Leaving out every line that comes before the one containing "-Job-Analytics-Internship-Project/", output the rest of the records exactly, the final line included.

======== Given entries

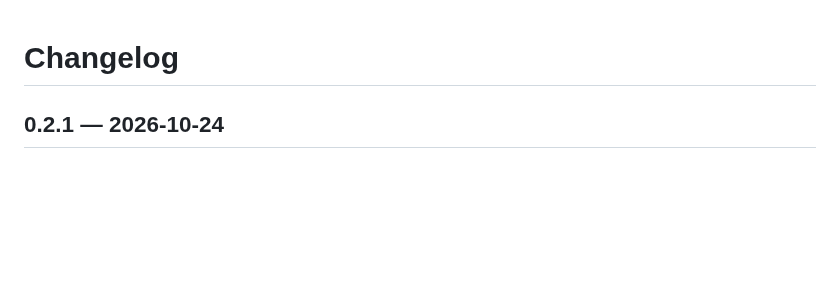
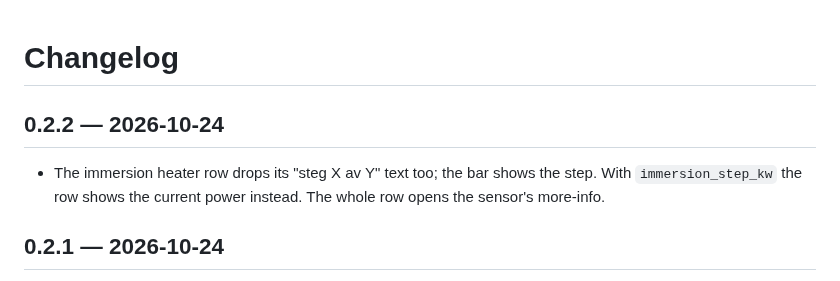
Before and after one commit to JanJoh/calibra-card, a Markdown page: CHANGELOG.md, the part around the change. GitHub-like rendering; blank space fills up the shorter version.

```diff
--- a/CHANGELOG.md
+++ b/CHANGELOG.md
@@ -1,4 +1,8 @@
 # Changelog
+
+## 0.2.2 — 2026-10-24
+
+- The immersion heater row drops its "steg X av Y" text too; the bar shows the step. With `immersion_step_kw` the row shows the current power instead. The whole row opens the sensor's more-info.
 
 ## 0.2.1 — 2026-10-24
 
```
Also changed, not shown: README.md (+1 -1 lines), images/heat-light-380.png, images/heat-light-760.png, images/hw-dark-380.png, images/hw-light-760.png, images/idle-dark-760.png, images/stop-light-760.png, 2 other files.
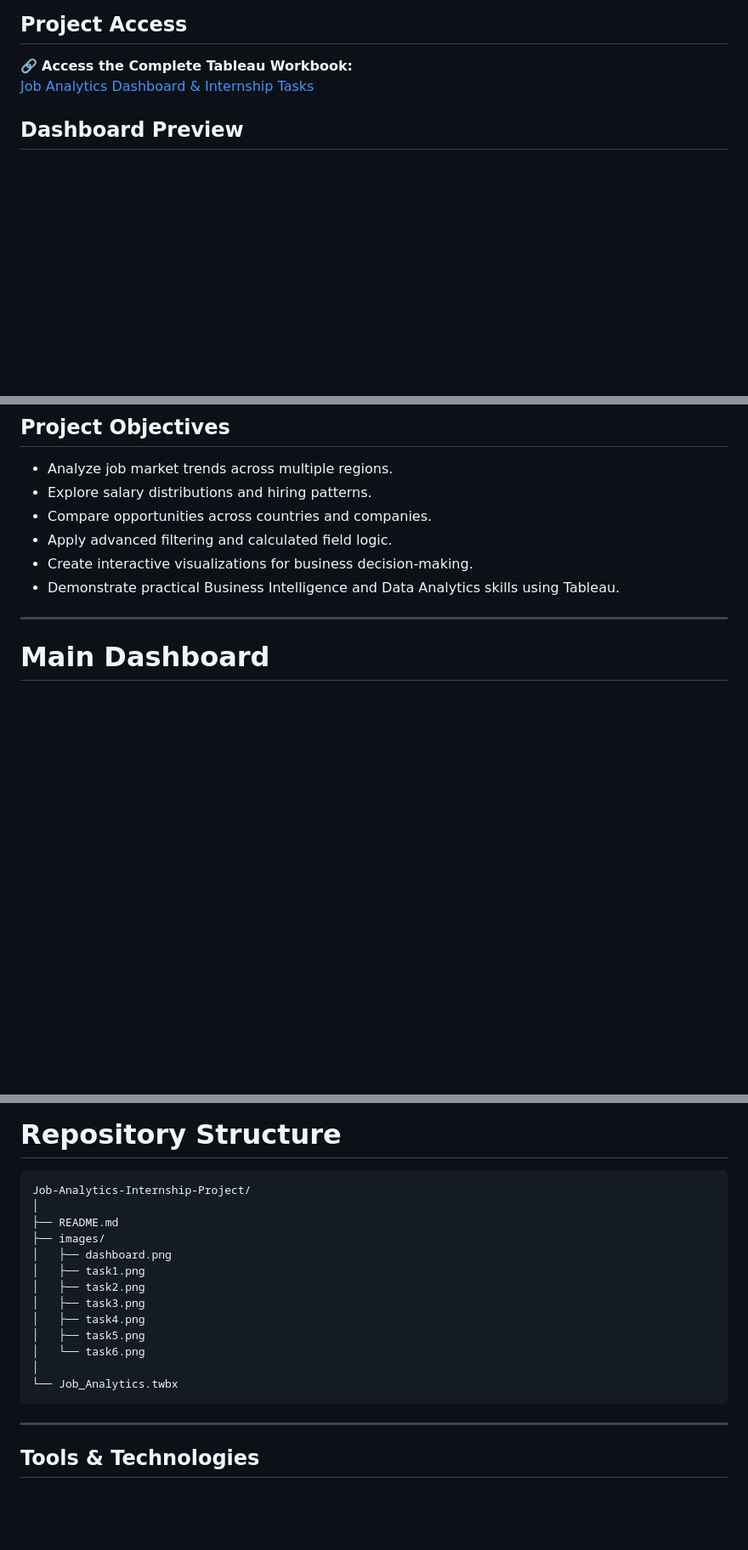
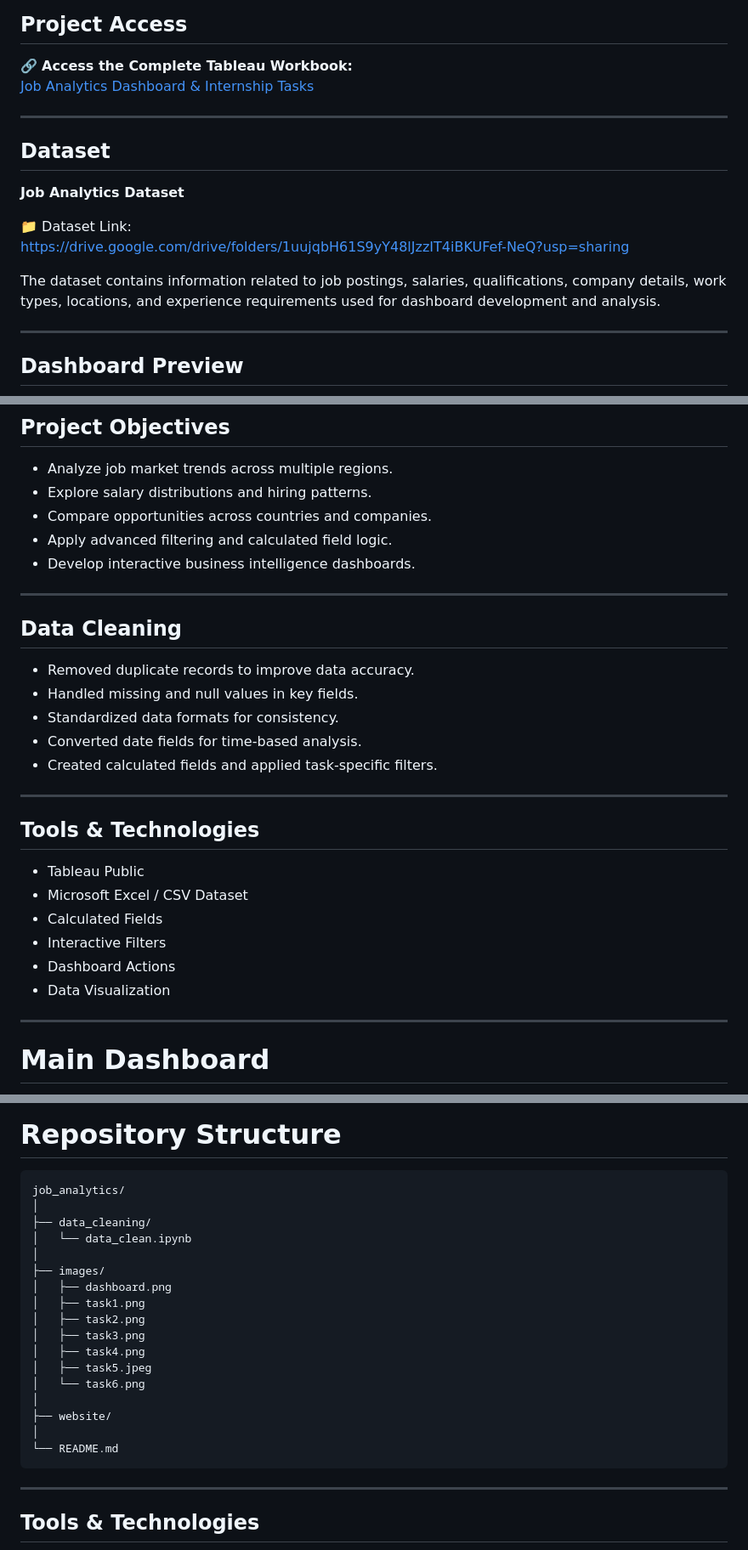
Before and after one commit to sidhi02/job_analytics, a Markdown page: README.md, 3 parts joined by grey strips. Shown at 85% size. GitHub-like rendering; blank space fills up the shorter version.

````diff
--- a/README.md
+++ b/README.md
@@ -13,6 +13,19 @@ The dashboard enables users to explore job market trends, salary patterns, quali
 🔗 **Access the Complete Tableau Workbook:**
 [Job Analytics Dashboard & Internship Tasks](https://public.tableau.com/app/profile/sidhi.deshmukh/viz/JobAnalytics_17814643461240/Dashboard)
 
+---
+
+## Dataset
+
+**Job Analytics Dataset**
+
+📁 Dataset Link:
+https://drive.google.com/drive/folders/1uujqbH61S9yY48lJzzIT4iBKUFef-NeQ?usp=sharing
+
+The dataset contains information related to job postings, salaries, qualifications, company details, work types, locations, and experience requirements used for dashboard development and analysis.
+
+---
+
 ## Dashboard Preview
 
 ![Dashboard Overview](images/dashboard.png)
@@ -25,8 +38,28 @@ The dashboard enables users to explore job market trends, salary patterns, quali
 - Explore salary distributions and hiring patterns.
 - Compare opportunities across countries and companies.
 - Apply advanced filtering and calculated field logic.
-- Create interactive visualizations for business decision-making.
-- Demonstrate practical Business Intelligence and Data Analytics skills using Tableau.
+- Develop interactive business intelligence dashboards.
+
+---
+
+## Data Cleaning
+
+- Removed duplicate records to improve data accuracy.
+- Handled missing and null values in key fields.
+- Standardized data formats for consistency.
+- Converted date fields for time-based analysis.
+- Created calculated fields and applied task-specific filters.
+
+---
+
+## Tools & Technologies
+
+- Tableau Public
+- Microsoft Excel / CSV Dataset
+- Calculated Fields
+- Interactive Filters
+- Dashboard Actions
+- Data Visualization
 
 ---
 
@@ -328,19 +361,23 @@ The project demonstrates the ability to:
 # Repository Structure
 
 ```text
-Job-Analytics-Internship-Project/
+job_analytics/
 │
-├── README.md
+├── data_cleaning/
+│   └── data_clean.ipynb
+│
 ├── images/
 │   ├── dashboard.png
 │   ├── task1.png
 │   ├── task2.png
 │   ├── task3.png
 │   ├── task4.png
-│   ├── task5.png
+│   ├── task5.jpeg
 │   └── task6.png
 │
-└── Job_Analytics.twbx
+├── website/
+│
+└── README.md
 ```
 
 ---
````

================

Written solution:
-Job-Analytics-Internship-Project/
+job_analytics/
 │
-├── README.md
+├── data_cleaning/
+│   └── data_clean.ipynb
+│
 ├── images/
 │   ├── dashboard.png
 │   ├── task1.png
 │   ├── task2.png
 │   ├── task3.png
 │   ├── task4.png
-│   ├── task5.png
+│   ├── task5.jpeg
 │   └── task6.png
 │
-└── Job_Analytics.twbx
+├── website/
+│
+└── README.md
 ```
 
 ---
````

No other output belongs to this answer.